Over the past eight weeks, and in defiance of the ructions on global markets, Okamoto has become one of the hottest names for investors.
Shares in the Tokyo-based company, Japan’s market-dominant producer of condoms, have broken out of a trading band they occupied for more than a decade and risen by more than 120 per cent. Few companies have benefited so spectacularly, it acknowledges, from having ‘Made in Japan’ stamped on products.
“It was totally unexpected,” says Yoshiyuki Okamoto, president of the company and son of the industrialist commemorated in bronze. “The best I can say is that we are looking at the situation calmly.”
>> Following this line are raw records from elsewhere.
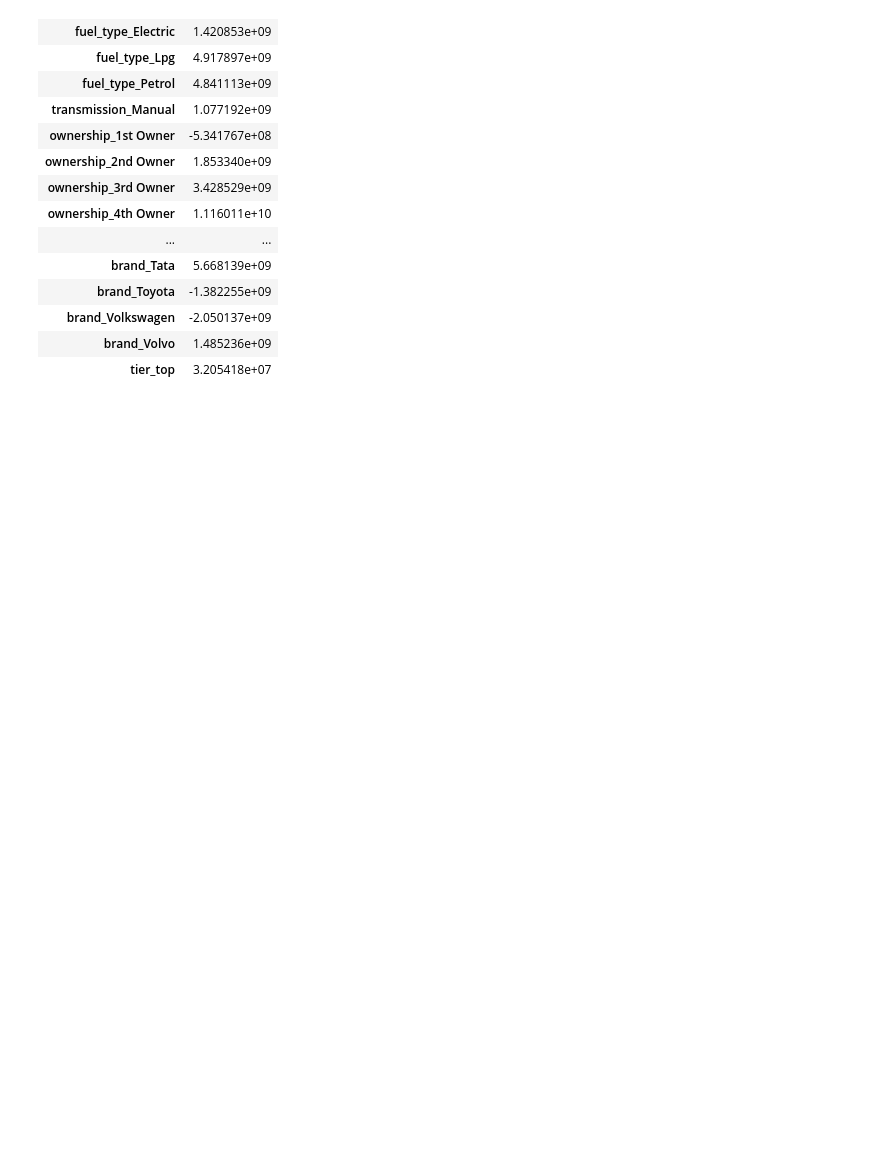
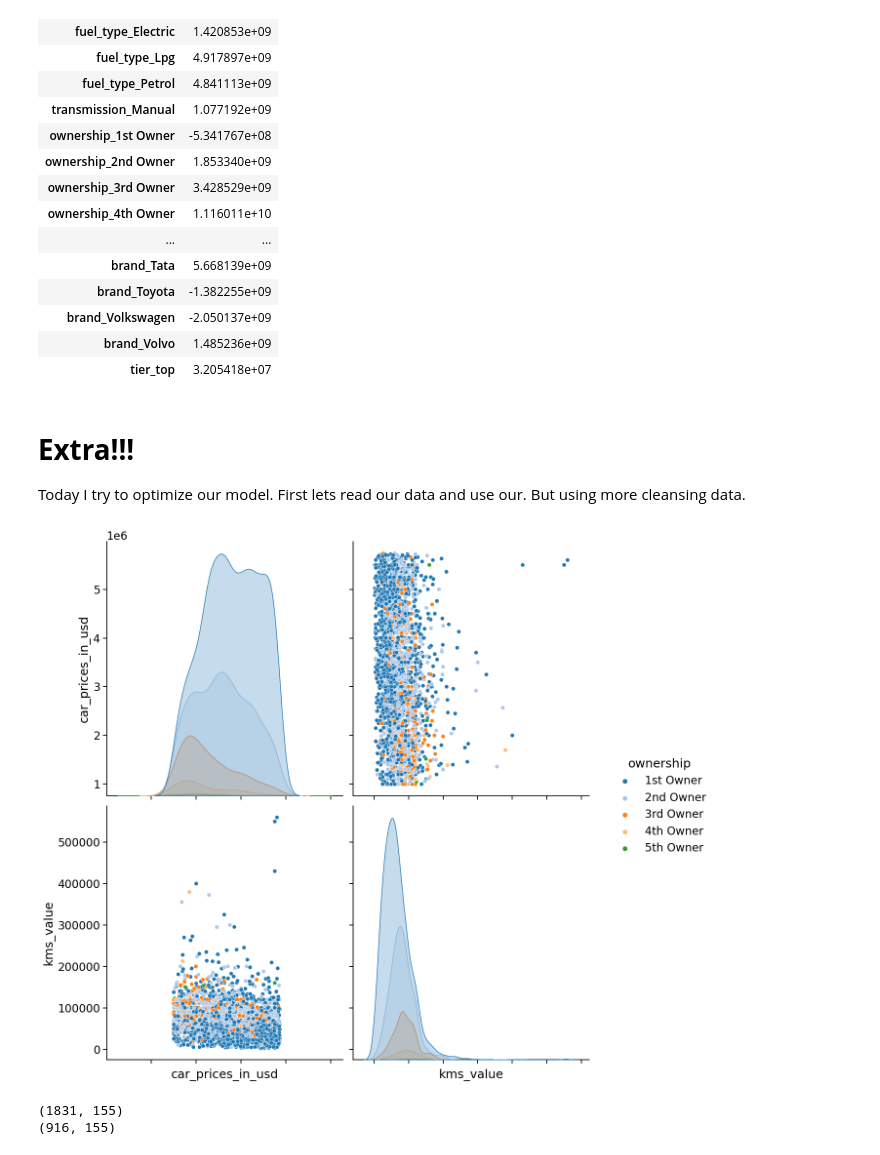
Before and after one commit to kelaswindata/winata_refocus_stat, a Jupyter notebook: refocus_test_winata.ipynb, the cells around one changed output. Cells and saved outputs as stored; diff of their text form; code cells hidden in the pictures; blank space fills up the shorter version.

```diff
--- a/refocus_test_winata.ipynb
+++ b/refocus_test_winata.ipynb
@@ -400,3 +385,32 @@ coeff_parameter
 | brand_Volkswagen | -2.050137e+09 |
 | brand_Volvo | 1.485236e+09 |
 | tier_top | 3.205418e+07 |
+# %% [markdown]
+# **Extra!!!**
+Today I try to optimize our model. First lets read our data and use our. But using more cleansing data.
+# %%
+mask = car.describe()[5:6]["car_prices_in_usd"].values[0] #Choose median to filter
+car_corr = car.query("car_prices_in_usd < @mask")# and engine == '1197 cc'") # Filtering data based on criteria
+
+dataset = car_corr[["car_prices_in_usd","fuel_type", "transmission", "ownership", "seats", "engine", "brand", "tier", "kms_value"]]
+# %%
+#understanding the distribution with seaborn
+with sns.plotting_context("notebook",font_scale=1.5):
+    g = sns.pairplot(dataset[["car_prices_in_usd","fuel_type", "transmission", "ownership", "seats", "engine", "brand", "tier", "kms_value"]],
+                 hue='ownership', palette='tab20',height=6)
+g.set(xticklabels=[]);
+# %% [output]
+[figure, added]
+# %%
+#separating independent and dependent variable
+#X = dataset.iloc[:,1:].values
+X = pd.get_dummies(data=dataset.iloc[:,1:], drop_first=True).values
+y = dataset.iloc[:,0].values
+#splitting dataset into training and testing dataset
+from sklearn.model_selection import train_test_split
+X_train, X_test, y_train, y_test = train_test_split(X, y, test_size = 1/3, random_state = 0)
+print(X_train.shape)
+print(X_test.shape)
+# %% [output]
+(1831, 155)
+(916, 155)
```
Also changed, not shown: parts of 9 cells of this notebook.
The Okamoto share price spike has been driven by China: specifically the 2.8 million Chinese that have visited Japan so far in 2015 and overtaken South Koreans and Taiwanese as the biggest contingent of inbound tourists. Chinese trust in domestic condom brands is low, and foreign brands, of which Okamoto is among the most famous, are faked on an immense scale. Buying the famous Okamoto 0.03 condoms (named for their thickness in millimetres) in Japan, say the Chinese shoppers who throng Tokyo’s drug stores, guarantees they are getting the real thing.